Again, Bajaj Allianz has released a ‘Social Trackback’ feature in its Caringly Yours app, where individuals can keep a real-time database of people they have interacted with during the day. The company has said that data shall be private, and only users can share access to data if they wish.
Google has also been sending its “do the five” updates to android users and recently released “do the five” campaign on its search engine.
But Indian apps are still playing catch-up to the likes of what tech companies are doing in Singapore. The country has made headlines with an app called TraceTogether, which allows faster contact tracing. The app, developed with the country’s ministry of health, requires registration based on mobile number and asks its users to keep Bluetooth activated. If anyone is within a two metre distance of a coronavirus infected person for 30 minutes he gets a notification, so that the government can trace more patients more effectively. That, perhaps, has helped the South East Asian country in containing the pandemic much better than many of its counterparts in the region. The UK, which has been one of the worst affected, is trying to get a similar app online, but hasn’t decided whether it wants to use GPS data or Bluetooth.

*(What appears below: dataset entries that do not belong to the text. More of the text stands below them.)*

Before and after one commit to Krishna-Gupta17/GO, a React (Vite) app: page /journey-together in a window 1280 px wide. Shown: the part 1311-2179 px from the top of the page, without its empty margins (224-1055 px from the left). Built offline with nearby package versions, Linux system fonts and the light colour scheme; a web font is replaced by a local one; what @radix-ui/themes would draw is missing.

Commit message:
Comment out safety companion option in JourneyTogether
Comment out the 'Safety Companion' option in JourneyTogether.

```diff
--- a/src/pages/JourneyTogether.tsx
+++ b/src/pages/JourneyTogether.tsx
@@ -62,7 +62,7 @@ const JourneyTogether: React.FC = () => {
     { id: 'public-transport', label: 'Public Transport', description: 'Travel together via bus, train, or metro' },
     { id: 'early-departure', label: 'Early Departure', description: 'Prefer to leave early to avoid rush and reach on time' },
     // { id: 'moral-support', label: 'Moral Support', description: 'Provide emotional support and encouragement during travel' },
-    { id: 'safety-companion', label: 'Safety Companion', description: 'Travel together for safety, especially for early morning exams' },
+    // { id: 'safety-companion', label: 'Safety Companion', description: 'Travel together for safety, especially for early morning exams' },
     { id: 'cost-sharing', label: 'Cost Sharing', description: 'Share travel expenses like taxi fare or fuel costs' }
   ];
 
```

While India is in lockdown for now, as awareness spreads, one can expect more sophisticated tools to crop up to help tackle this pandemic. Governments across the world have made a good start by enrolling the private sector for help.